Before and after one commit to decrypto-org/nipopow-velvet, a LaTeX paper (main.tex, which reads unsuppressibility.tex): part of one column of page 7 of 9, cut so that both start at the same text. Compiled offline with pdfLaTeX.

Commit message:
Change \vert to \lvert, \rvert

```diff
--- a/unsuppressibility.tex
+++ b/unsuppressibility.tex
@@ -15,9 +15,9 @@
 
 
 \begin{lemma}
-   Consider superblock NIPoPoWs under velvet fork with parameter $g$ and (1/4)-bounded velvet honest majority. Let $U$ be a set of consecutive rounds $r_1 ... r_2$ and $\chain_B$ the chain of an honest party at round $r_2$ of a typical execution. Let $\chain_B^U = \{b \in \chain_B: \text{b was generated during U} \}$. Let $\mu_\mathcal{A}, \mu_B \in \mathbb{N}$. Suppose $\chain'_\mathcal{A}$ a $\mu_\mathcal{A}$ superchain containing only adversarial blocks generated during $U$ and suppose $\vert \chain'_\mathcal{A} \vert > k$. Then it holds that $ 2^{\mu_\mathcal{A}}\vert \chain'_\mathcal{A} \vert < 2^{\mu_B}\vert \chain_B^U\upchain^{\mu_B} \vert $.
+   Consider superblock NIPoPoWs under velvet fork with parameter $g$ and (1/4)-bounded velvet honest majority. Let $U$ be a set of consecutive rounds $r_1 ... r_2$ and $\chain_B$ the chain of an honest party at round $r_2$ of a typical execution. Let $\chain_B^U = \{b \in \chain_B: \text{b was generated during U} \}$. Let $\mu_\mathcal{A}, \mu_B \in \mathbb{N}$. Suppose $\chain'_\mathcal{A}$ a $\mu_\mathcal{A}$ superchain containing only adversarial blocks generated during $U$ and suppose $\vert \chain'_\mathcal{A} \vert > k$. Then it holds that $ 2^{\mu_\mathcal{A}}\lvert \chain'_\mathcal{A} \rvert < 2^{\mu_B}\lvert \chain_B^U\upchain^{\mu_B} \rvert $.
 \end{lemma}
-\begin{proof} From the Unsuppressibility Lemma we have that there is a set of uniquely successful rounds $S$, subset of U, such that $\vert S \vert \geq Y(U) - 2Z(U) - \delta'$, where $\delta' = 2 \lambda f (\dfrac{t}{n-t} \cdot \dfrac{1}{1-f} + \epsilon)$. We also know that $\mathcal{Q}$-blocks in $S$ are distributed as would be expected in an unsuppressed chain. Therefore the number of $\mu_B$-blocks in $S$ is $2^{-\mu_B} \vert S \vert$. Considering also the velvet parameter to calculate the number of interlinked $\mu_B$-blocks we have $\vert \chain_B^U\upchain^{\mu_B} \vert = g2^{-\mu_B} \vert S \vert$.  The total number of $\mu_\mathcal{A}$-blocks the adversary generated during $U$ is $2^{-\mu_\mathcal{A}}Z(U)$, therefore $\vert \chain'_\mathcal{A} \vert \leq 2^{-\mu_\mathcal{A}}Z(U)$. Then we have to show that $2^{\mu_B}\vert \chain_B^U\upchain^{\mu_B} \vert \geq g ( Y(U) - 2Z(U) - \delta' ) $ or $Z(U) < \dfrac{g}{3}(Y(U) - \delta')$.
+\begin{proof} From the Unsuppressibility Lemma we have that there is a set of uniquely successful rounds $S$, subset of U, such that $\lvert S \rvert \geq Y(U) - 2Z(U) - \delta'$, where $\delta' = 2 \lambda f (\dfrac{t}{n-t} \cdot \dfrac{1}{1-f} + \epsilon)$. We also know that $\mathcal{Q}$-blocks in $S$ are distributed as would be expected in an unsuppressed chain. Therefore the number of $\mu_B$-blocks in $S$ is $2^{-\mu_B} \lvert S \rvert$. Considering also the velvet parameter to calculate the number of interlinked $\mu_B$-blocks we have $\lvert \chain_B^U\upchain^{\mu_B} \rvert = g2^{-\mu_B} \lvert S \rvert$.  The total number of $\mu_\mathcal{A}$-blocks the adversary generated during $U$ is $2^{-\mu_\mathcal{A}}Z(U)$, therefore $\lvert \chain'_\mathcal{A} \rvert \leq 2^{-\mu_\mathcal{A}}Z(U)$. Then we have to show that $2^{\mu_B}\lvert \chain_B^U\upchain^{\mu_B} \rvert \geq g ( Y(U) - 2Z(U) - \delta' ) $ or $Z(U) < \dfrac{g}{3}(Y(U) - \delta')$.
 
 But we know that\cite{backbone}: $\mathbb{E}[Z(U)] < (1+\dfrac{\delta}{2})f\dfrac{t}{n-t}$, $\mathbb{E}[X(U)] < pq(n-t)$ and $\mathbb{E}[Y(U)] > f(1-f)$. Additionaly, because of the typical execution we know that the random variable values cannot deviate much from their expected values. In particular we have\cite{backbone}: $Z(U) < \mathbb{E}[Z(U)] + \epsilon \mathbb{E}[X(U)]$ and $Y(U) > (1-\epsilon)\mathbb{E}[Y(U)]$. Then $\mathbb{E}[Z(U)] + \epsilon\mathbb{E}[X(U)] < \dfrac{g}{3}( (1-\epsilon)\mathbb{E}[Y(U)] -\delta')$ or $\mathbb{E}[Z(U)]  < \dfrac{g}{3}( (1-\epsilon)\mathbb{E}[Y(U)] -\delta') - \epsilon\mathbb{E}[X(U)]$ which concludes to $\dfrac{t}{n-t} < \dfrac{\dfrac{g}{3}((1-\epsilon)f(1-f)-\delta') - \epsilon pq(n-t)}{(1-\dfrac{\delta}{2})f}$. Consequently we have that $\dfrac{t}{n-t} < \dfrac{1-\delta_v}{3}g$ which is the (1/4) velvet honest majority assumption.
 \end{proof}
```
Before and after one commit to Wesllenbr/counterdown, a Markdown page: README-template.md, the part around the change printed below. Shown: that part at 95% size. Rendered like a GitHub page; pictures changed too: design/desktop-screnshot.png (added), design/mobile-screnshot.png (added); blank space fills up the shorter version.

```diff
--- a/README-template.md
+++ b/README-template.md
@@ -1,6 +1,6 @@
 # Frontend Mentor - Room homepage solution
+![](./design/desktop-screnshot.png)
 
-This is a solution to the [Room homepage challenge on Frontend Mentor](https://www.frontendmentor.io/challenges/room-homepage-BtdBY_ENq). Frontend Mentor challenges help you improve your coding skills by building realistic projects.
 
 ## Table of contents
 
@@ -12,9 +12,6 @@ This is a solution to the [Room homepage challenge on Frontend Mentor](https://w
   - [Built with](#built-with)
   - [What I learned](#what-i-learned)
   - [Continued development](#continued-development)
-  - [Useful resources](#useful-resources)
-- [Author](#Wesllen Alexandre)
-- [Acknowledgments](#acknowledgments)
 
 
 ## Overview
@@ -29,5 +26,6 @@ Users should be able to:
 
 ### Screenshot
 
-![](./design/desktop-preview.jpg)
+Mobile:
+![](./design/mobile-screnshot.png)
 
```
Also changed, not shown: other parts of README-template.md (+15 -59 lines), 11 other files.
####
Instructions for the task
Print out the whole of the material exactly, line for line.

Task answer
Before and after one commit to decrypto-org/nipopow-velvet, a LaTeX paper (main.tex, which reads unsuppressibility.tex): part of one column of page 7 of 9, cut so that both start at the same text. Compiled offline with pdfLaTeX.

Commit message:
Change \vert to \lvert, \rvert

```diff
--- a/unsuppressibility.tex
+++ b/unsuppressibility.tex
@@ -15,9 +15,9 @@
 
 
 \begin{lemma}
-   Consider superblock NIPoPoWs under velvet fork with parameter $g$ and (1/4)-bounded velvet honest majority. Let $U$ be a set of consecutive rounds $r_1 ... r_2$ and $\chain_B$ the chain of an honest party at round $r_2$ of a typical execution. Let $\chain_B^U = \{b \in \chain_B: \text{b was generated during U} \}$. Let $\mu_\mathcal{A}, \mu_B \in \mathbb{N}$. Suppose $\chain'_\mathcal{A}$ a $\mu_\mathcal{A}$ superchain containing only adversarial blocks generated during $U$ and suppose $\vert \chain'_\mathcal{A} \vert > k$. Then it holds that $ 2^{\mu_\mathcal{A}}\vert \chain'_\mathcal{A} \vert < 2^{\mu_B}\vert \chain_B^U\upchain^{\mu_B} \vert $.
+   Consider superblock NIPoPoWs under velvet fork with parameter $g$ and (1/4)-bounded velvet honest majority. Let $U$ be a set of consecutive rounds $r_1 ... r_2$ and $\chain_B$ the chain of an honest party at round $r_2$ of a typical execution. Let $\chain_B^U = \{b \in \chain_B: \text{b was generated during U} \}$. Let $\mu_\mathcal{A}, \mu_B \in \mathbb{N}$. Suppose $\chain'_\mathcal{A}$ a $\mu_\mathcal{A}$ superchain containing only adversarial blocks generated during $U$ and suppose $\vert \chain'_\mathcal{A} \vert > k$. Then it holds that $ 2^{\mu_\mathcal{A}}\lvert \chain'_\mathcal{A} \rvert < 2^{\mu_B}\lvert \chain_B^U\upchain^{\mu_B} \rvert $.
 \end{lemma}
-\begin{proof} From the Unsuppressibility Lemma we have that there is a set of uniquely successful rounds $S$, subset of U, such that $\vert S \vert \geq Y(U) - 2Z(U) - \delta'$, where $\delta' = 2 \lambda f (\dfrac{t}{n-t} \cdot \dfrac{1}{1-f} + \epsilon)$. We also know that $\mathcal{Q}$-blocks in $S$ are distributed as would be expected in an unsuppressed chain. Therefore the number of $\mu_B$-blocks in $S$ is $2^{-\mu_B} \vert S \vert$. Considering also the velvet parameter to calculate the number of interlinked $\mu_B$-blocks we have $\vert \chain_B^U\upchain^{\mu_B} \vert = g2^{-\mu_B} \vert S \vert$.  The total number of $\mu_\mathcal{A}$-blocks the adversary generated during $U$ is $2^{-\mu_\mathcal{A}}Z(U)$, therefore $\vert \chain'_\mathcal{A} \vert \leq 2^{-\mu_\mathcal{A}}Z(U)$. Then we have to show that $2^{\mu_B}\vert \chain_B^U\upchain^{\mu_B} \vert \geq g ( Y(U) - 2Z(U) - \delta' ) $ or $Z(U) < \dfrac{g}{3}(Y(U) - \delta')$.
+\begin{proof} From the Unsuppressibility Lemma we have that there is a set of uniquely successful rounds $S$, subset of U, such that $\lvert S \rvert \geq Y(U) - 2Z(U) - \delta'$, where $\delta' = 2 \lambda f (\dfrac{t}{n-t} \cdot \dfrac{1}{1-f} + \epsilon)$. We also know that $\mathcal{Q}$-blocks in $S$ are distributed as would be expected in an unsuppressed chain. Therefore the number of $\mu_B$-blocks in $S$ is $2^{-\mu_B} \lvert S \rvert$. Considering also the velvet parameter to calculate the number of interlinked $\mu_B$-blocks we have $\lvert \chain_B^U\upchain^{\mu_B} \rvert = g2^{-\mu_B} \lvert S \rvert$.  The total number of $\mu_\mathcal{A}$-blocks the adversary generated during $U$ is $2^{-\mu_\mathcal{A}}Z(U)$, therefore $\lvert \chain'_\mathcal{A} \rvert \leq 2^{-\mu_\mathcal{A}}Z(U)$. Then we have to show that $2^{\mu_B}\lvert \chain_B^U\upchain^{\mu_B} \rvert \geq g ( Y(U) - 2Z(U) - \delta' ) $ or $Z(U) < \dfrac{g}{3}(Y(U) - \delta')$.
 
 But we know that\cite{backbone}: $\mathbb{E}[Z(U)] < (1+\dfrac{\delta}{2})f\dfrac{t}{n-t}$, $\mathbb{E}[X(U)] < pq(n-t)$ and $\mathbb{E}[Y(U)] > f(1-f)$. Additionaly, because of the typical execution we know that the random variable values cannot deviate much from their expected values. In particular we have\cite{backbone}: $Z(U) < \mathbb{E}[Z(U)] + \epsilon \mathbb{E}[X(U)]$ and $Y(U) > (1-\epsilon)\mathbb{E}[Y(U)]$. Then $\mathbb{E}[Z(U)] + \epsilon\mathbb{E}[X(U)] < \dfrac{g}{3}( (1-\epsilon)\mathbb{E}[Y(U)] -\delta')$ or $\mathbb{E}[Z(U)]  < \dfrac{g}{3}( (1-\epsilon)\mathbb{E}[Y(U)] -\delta') - \epsilon\mathbb{E}[X(U)]$ which concludes to $\dfrac{t}{n-t} < \dfrac{\dfrac{g}{3}((1-\epsilon)f(1-f)-\delta') - \epsilon pq(n-t)}{(1-\dfrac{\delta}{2})f}$. Consequently we have that $\dfrac{t}{n-t} < \dfrac{1-\delta_v}{3}g$ which is the (1/4) velvet honest majority assumption.
 \end{proof}
```
Before and after one commit to Wesllenbr/counterdown, a Markdown page: README-template.md, the part around the change printed below. Shown: that part at 95% size. Rendered like a GitHub page; pictures changed too: design/desktop-screnshot.png (added), design/mobile-screnshot.png (added); blank space fills up the shorter version.

```diff
--- a/README-template.md
+++ b/README-template.md
@@ -1,6 +1,6 @@
 # Frontend Mentor - Room homepage solution
+![](./design/desktop-screnshot.png)
 
-This is a solution to the [Room homepage challenge on Frontend Mentor](https://www.frontendmentor.io/challenges/room-homepage-BtdBY_ENq). Frontend Mentor challenges help you improve your coding skills by building realistic projects.
 
 ## Table of contents
 
@@ -12,9 +12,6 @@ This is a solution to the [Room homepage challenge on Frontend Mentor](https://w
   - [Built with](#built-with)
   - [What I learned](#what-i-learned)
   - [Continued development](#continued-development)
-  - [Useful resources](#useful-resources)
-- [Author](#Wesllen Alexandre)
-- [Acknowledgments](#acknowledgments)
 
 
 ## Overview
@@ -29,5 +26,6 @@ Users should be able to:
 
 ### Screenshot
 
-![](./design/desktop-preview.jpg)
+Mobile:
+![](./design/mobile-screnshot.png)
 
```
Also changed, not shown: other parts of README-template.md (+15 -59 lines), 11 other files.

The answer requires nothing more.